<<<<

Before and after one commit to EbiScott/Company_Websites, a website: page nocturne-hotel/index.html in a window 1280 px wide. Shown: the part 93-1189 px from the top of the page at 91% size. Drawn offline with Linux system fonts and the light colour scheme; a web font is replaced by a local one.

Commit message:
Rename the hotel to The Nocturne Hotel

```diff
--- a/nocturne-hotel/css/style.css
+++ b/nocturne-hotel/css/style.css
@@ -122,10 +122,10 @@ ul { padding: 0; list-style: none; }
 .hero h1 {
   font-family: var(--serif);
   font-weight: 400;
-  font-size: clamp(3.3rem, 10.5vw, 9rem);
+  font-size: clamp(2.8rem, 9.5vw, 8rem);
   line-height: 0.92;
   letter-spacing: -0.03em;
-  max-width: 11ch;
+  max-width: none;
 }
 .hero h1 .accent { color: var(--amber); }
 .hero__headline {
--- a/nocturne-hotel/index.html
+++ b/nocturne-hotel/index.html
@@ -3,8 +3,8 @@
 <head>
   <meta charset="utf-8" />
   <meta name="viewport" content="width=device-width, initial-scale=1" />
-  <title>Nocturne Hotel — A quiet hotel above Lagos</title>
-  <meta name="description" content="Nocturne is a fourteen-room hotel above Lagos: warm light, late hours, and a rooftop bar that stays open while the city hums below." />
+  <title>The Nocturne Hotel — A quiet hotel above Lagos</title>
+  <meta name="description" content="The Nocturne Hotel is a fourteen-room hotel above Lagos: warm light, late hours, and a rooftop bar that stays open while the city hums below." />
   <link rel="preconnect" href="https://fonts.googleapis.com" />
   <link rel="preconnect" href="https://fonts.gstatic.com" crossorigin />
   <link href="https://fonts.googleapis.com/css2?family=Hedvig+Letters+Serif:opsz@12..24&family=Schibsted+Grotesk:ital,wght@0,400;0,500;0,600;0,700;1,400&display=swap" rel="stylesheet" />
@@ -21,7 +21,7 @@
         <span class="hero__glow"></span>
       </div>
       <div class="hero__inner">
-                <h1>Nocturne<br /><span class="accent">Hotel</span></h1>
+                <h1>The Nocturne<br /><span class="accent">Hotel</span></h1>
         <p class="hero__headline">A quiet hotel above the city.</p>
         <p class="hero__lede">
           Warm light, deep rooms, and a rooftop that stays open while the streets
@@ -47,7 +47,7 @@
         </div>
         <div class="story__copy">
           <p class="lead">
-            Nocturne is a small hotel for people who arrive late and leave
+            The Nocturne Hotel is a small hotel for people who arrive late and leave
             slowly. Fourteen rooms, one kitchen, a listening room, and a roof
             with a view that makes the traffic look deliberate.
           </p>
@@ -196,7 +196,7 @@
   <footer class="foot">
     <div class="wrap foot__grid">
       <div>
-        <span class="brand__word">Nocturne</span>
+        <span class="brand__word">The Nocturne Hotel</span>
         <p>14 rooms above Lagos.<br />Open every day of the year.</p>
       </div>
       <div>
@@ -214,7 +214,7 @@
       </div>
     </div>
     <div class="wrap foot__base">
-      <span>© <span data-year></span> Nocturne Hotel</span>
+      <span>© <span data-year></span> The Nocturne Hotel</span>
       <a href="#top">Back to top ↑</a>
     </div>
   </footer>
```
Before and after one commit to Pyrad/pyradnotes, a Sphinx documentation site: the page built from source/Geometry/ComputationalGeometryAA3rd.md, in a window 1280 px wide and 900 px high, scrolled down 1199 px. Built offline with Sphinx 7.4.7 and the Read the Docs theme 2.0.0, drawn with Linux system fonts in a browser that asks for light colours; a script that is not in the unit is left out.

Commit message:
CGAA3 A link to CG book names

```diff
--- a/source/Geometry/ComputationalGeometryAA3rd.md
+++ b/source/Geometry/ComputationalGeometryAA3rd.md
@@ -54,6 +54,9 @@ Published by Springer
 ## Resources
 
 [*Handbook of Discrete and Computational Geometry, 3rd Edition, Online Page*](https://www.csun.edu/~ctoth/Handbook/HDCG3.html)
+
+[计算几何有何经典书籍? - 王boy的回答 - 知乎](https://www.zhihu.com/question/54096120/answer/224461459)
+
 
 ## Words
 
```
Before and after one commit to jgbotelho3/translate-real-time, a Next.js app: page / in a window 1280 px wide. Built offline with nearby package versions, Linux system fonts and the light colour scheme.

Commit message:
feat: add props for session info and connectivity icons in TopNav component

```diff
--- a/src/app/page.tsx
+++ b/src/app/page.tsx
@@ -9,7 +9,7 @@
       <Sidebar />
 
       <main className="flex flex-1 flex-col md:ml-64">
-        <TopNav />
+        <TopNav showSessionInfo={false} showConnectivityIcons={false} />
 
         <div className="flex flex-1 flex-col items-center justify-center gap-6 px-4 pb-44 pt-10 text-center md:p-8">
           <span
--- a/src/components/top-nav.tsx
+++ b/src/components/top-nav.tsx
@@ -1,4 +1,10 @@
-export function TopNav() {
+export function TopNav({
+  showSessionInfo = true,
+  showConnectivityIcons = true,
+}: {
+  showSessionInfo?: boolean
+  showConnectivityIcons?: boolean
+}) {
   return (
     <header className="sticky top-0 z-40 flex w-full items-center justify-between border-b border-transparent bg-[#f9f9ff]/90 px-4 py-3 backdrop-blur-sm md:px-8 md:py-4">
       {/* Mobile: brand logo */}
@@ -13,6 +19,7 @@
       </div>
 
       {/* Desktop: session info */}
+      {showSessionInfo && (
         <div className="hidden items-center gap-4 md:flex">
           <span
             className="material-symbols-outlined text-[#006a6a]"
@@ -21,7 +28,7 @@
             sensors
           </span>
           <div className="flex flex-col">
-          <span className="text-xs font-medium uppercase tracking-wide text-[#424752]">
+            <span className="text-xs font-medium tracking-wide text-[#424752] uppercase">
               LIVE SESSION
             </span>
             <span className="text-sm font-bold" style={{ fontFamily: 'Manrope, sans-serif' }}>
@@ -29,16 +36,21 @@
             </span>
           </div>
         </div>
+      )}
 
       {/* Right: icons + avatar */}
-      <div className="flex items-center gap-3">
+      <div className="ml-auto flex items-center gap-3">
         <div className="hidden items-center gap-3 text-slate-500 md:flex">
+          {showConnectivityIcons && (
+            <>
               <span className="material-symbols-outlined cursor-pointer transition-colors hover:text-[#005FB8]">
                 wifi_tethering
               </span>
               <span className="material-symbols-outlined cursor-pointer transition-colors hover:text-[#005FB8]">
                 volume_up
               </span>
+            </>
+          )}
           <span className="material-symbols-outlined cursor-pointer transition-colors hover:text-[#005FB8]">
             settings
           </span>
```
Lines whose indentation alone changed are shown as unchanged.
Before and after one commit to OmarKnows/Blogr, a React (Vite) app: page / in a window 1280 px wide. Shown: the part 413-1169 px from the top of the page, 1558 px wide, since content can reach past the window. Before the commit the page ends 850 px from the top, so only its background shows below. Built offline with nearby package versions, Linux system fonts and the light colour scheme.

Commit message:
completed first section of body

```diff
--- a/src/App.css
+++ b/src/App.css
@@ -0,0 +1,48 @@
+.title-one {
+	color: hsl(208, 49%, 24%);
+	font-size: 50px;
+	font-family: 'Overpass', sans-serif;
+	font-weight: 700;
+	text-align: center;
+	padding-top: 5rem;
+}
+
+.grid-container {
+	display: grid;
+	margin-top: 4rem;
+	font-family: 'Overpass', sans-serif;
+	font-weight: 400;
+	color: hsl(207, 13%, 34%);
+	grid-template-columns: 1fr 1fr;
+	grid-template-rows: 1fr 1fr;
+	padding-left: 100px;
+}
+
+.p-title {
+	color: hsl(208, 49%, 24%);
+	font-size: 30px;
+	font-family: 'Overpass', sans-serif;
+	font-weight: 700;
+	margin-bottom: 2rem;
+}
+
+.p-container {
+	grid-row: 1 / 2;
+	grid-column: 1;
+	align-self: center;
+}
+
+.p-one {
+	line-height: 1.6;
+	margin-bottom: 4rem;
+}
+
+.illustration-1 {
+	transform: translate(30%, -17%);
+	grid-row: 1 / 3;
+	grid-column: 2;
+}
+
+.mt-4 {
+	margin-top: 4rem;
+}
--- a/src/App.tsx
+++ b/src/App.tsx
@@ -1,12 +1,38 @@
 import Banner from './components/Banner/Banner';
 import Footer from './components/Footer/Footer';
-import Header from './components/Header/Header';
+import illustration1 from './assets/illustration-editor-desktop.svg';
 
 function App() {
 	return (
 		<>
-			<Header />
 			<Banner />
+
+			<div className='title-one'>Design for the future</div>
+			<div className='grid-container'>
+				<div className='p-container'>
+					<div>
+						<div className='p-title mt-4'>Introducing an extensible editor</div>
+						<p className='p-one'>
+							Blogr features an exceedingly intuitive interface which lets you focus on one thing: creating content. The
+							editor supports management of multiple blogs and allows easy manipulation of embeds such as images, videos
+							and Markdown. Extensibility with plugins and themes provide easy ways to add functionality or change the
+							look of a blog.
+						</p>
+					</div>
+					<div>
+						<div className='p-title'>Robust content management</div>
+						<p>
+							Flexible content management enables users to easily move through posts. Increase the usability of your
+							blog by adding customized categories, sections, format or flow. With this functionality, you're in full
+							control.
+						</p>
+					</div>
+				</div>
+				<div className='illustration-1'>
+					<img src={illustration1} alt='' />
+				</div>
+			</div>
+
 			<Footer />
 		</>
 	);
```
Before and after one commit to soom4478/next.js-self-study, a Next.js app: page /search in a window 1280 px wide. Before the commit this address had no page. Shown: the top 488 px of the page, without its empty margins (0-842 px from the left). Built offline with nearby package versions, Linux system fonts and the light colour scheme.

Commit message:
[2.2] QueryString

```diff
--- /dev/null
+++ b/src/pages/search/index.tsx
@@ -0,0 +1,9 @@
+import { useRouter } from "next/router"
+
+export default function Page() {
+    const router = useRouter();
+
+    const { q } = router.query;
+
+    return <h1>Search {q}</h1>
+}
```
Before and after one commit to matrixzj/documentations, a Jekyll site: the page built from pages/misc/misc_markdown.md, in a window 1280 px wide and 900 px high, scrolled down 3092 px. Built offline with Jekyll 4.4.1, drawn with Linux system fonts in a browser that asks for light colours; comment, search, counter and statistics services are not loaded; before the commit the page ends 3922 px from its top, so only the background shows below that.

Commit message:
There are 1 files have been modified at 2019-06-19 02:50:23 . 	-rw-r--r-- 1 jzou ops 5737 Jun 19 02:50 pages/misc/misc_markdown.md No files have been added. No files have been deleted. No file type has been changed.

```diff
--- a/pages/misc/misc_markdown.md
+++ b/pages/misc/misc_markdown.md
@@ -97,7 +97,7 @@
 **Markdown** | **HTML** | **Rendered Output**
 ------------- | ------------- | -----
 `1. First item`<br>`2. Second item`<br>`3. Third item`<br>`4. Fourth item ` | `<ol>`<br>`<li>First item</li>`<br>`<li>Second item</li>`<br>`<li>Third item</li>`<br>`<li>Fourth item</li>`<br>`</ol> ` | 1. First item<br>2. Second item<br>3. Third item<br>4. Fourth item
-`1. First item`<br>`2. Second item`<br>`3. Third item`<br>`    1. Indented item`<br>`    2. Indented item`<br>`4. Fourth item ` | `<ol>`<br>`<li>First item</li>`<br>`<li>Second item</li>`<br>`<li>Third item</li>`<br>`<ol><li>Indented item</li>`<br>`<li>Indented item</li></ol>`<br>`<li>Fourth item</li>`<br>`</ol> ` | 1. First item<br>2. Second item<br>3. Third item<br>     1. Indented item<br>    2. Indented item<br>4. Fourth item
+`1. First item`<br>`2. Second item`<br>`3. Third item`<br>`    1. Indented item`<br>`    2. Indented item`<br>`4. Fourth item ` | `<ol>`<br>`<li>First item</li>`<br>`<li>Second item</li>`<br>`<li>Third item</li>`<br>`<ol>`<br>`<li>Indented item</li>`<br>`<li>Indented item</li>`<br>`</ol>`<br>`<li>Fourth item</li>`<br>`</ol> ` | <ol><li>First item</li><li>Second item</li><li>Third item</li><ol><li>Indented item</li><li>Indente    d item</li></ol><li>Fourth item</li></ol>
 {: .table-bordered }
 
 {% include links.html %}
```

>>>>

Across the data, find each line that has "import" in it and copy that line.

*Response for this exercise*
 import Banner from './components/Banner/Banner';
 import Footer from './components/Footer/Footer';
-import Header from './components/Header/Header';
+import illustration1 from './assets/illustration-editor-desktop.svg';
+import { useRouter } from "next/router"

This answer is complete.